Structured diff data

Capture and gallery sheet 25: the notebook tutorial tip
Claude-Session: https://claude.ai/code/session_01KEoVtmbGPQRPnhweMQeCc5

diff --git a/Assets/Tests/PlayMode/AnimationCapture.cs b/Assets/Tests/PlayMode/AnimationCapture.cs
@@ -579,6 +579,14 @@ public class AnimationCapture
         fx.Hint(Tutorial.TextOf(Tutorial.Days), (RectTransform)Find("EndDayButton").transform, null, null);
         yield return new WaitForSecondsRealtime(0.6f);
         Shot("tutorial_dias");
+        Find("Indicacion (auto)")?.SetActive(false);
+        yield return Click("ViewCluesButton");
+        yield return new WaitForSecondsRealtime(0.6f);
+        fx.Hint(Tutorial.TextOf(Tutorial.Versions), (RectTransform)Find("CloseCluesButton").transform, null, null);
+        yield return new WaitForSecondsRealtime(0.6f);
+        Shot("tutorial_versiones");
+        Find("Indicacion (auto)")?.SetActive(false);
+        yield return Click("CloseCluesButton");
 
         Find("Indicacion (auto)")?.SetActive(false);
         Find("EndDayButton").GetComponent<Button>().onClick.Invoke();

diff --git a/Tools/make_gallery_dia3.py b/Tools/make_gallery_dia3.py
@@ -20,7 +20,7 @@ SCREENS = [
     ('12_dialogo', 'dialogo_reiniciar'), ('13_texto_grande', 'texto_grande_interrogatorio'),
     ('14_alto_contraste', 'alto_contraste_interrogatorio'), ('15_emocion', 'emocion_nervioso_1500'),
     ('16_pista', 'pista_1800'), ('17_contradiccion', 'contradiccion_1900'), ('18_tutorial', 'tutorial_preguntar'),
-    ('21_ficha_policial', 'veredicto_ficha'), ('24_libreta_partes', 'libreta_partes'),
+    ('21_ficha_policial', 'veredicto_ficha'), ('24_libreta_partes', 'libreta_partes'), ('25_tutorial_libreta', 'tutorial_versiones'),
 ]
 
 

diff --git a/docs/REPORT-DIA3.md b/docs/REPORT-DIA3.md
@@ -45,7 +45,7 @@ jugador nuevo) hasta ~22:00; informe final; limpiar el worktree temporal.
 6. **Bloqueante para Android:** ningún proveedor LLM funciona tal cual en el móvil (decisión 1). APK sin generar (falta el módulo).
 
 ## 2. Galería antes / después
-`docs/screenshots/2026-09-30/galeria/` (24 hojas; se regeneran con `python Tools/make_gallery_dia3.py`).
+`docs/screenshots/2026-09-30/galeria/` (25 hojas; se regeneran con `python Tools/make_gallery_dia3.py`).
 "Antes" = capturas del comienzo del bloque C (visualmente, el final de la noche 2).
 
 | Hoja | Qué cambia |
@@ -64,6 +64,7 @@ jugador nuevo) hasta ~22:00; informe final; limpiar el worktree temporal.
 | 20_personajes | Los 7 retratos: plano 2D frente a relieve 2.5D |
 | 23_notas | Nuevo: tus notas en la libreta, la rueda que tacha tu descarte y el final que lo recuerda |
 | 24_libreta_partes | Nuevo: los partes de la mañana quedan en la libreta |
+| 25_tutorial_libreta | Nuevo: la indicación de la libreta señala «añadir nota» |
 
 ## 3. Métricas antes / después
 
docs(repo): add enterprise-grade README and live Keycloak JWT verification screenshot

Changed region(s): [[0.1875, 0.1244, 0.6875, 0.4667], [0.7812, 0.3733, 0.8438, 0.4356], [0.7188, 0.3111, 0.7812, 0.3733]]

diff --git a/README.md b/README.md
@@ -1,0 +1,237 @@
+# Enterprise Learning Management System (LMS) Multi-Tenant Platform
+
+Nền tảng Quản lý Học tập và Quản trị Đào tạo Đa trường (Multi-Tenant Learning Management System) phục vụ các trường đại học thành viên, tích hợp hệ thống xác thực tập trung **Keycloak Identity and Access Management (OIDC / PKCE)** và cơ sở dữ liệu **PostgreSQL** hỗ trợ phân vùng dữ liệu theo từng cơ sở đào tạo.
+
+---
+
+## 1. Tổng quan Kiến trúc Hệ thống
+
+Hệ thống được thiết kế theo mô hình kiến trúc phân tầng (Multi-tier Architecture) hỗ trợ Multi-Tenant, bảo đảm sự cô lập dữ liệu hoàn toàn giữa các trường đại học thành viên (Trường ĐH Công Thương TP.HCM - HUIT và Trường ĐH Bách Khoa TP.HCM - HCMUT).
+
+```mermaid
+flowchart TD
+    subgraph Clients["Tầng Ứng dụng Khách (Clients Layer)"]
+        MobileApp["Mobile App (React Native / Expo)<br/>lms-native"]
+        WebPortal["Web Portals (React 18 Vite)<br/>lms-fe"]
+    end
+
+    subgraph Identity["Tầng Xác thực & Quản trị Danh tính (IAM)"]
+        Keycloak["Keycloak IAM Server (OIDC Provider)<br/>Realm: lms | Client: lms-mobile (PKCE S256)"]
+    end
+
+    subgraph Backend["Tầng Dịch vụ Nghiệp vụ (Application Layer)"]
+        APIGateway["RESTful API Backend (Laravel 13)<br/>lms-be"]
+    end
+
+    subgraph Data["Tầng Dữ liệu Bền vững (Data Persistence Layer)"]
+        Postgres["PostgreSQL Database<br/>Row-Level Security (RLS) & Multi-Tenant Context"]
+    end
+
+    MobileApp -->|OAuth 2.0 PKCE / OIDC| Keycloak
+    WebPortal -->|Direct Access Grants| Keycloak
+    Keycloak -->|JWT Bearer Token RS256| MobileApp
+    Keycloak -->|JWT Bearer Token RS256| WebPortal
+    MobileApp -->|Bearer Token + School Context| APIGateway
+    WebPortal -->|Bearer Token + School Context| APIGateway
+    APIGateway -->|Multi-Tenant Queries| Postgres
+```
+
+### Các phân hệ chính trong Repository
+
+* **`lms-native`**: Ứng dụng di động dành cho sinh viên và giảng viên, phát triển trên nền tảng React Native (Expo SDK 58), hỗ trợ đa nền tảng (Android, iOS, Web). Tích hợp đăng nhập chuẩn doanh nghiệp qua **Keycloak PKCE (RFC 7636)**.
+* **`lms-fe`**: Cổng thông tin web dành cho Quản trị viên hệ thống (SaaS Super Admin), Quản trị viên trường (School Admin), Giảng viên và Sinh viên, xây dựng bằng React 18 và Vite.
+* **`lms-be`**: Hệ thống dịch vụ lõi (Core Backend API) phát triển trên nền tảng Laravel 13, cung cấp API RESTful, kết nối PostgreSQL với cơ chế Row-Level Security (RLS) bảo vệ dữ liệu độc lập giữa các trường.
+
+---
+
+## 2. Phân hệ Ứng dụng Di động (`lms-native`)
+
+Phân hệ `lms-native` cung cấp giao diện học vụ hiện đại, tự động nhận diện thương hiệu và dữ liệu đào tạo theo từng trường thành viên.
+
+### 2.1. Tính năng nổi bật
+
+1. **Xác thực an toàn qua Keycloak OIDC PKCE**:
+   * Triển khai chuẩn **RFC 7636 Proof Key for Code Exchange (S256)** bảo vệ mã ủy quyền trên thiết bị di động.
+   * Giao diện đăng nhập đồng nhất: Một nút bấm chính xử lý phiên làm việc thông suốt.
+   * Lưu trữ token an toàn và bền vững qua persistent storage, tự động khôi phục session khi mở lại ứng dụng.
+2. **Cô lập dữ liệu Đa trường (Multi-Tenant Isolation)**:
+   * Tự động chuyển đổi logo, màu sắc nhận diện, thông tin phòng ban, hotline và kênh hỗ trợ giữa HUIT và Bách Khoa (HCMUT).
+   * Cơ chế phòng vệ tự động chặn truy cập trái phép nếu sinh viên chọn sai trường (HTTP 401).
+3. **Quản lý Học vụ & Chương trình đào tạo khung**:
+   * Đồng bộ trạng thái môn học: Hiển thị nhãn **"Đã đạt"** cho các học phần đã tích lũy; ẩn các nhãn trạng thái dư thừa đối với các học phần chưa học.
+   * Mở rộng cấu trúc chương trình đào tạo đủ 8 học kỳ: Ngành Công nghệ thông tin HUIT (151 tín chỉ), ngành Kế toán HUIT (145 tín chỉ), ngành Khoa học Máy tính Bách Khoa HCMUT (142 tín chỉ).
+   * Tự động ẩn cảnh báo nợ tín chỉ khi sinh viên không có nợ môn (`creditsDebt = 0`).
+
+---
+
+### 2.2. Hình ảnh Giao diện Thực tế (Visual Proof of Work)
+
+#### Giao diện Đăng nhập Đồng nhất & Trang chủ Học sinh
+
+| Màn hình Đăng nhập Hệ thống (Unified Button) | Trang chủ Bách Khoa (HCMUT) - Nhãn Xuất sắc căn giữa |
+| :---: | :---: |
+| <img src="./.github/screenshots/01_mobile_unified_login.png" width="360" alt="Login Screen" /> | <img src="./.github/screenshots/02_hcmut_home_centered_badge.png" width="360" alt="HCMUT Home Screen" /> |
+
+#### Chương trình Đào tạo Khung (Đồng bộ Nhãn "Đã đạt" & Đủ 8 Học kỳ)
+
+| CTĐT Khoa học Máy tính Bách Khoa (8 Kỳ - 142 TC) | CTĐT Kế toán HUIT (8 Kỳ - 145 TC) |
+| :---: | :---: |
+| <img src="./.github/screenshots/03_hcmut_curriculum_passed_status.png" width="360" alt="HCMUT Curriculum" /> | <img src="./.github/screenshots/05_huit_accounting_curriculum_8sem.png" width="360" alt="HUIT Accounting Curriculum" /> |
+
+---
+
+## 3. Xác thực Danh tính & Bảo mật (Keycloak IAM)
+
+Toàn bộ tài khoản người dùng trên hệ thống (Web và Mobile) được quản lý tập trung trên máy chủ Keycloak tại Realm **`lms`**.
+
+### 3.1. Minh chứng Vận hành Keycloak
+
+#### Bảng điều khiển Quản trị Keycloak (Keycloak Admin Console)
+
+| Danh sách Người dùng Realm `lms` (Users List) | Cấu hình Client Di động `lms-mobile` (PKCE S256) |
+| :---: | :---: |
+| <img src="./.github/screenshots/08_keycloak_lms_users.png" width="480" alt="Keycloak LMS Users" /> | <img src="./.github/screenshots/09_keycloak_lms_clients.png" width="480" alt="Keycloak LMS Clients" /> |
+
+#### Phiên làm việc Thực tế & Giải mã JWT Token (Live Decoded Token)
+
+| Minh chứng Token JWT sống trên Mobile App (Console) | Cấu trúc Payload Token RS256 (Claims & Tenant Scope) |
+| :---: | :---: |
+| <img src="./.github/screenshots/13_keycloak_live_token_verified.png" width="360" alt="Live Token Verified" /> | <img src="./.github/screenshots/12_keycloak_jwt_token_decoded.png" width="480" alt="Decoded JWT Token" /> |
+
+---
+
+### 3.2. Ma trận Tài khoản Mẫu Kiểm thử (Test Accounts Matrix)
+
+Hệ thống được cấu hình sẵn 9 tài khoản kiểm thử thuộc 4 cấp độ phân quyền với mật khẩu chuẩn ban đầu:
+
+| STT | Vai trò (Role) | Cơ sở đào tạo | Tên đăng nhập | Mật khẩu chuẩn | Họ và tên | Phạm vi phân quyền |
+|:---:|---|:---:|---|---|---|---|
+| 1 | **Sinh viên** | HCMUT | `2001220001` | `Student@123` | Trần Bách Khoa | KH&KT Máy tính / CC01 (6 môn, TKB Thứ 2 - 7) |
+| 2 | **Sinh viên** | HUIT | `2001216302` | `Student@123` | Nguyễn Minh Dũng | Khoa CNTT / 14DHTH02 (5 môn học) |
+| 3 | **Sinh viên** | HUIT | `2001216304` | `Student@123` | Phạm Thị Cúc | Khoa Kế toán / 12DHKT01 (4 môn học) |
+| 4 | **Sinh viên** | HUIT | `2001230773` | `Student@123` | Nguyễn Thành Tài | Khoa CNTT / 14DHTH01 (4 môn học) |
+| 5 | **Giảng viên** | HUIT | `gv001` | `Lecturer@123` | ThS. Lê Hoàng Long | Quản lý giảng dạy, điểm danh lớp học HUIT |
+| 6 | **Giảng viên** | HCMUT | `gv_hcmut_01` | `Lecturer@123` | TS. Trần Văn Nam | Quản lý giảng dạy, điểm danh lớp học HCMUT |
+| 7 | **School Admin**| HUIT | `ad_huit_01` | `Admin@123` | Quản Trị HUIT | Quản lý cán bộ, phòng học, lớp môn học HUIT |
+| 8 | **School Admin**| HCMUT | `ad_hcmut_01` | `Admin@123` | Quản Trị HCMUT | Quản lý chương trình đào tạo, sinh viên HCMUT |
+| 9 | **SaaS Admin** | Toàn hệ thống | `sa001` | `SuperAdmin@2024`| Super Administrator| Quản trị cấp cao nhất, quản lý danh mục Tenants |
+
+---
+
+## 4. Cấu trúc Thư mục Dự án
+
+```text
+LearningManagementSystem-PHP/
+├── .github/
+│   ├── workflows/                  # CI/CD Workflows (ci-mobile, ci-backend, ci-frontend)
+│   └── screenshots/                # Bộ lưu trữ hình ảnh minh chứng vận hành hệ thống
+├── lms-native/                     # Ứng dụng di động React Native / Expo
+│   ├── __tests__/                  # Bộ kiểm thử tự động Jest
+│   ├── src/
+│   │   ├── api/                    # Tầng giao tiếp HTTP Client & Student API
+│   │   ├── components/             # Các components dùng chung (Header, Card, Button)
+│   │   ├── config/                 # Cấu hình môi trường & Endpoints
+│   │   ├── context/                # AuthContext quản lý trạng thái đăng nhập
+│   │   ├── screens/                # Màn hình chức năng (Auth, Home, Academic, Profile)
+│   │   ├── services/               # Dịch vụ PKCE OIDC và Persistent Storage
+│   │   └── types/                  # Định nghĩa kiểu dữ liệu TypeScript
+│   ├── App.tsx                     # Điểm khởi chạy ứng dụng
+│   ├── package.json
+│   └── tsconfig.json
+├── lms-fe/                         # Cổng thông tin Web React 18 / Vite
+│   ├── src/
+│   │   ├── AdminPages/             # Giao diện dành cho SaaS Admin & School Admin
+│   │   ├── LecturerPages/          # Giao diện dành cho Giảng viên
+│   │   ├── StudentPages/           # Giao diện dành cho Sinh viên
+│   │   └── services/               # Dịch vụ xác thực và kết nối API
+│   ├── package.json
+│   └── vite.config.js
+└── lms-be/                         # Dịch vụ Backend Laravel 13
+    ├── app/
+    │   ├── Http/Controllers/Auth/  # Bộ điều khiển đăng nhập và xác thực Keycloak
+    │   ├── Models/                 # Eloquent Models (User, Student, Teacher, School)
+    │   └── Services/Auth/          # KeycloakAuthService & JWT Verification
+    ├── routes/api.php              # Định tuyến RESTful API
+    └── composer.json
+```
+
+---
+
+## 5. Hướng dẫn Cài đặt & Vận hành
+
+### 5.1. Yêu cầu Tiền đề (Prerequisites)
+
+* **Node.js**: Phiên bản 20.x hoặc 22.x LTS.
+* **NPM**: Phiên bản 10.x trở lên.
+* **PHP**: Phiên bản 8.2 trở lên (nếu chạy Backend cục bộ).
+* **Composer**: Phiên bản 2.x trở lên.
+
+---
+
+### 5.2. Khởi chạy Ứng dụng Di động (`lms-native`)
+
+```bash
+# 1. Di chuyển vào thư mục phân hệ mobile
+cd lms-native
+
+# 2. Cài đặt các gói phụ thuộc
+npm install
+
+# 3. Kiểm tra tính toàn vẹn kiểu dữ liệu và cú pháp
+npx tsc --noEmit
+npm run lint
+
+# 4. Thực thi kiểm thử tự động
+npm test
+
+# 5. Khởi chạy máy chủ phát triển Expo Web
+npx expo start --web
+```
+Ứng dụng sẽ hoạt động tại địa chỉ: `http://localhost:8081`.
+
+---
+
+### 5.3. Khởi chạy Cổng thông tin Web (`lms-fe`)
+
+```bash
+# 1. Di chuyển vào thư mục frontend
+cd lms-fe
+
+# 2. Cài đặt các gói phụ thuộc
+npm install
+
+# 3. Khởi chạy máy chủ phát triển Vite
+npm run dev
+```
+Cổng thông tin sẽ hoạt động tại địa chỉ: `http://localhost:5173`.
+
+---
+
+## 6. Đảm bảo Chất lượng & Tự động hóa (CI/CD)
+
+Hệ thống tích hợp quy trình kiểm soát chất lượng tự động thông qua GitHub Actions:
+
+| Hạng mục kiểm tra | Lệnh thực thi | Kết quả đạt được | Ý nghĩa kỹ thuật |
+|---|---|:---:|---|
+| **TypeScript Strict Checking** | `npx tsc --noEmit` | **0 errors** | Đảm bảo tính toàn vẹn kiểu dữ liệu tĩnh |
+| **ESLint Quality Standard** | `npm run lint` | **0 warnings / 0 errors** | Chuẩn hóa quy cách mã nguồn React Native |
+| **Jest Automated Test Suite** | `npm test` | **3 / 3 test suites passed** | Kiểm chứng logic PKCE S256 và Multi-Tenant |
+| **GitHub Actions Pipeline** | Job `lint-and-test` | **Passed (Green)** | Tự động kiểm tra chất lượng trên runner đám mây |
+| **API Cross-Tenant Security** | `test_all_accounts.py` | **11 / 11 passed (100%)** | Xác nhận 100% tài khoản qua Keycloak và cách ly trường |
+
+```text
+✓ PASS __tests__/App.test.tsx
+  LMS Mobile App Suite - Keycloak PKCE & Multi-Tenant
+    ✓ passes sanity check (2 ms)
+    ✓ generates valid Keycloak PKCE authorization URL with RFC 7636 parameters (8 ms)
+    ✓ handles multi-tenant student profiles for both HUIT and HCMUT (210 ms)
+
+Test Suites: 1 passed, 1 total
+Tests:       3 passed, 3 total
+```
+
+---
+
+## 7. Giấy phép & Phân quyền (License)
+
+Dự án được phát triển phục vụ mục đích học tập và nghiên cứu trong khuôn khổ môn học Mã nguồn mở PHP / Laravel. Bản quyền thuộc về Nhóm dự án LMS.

[WHAT THE TASK ASKS]
Read the data above. Pull out each line in which the string "return" appears.

[RESULT FOR THIS EXERCISE]
         yield return new WaitForSecondsRealtime(0.6f);
+        yield return Click("ViewCluesButton");
+        yield return new WaitForSecondsRealtime(0.6f);
+        yield return new WaitForSecondsRealtime(0.6f);
+        yield return Click("CloseCluesButton");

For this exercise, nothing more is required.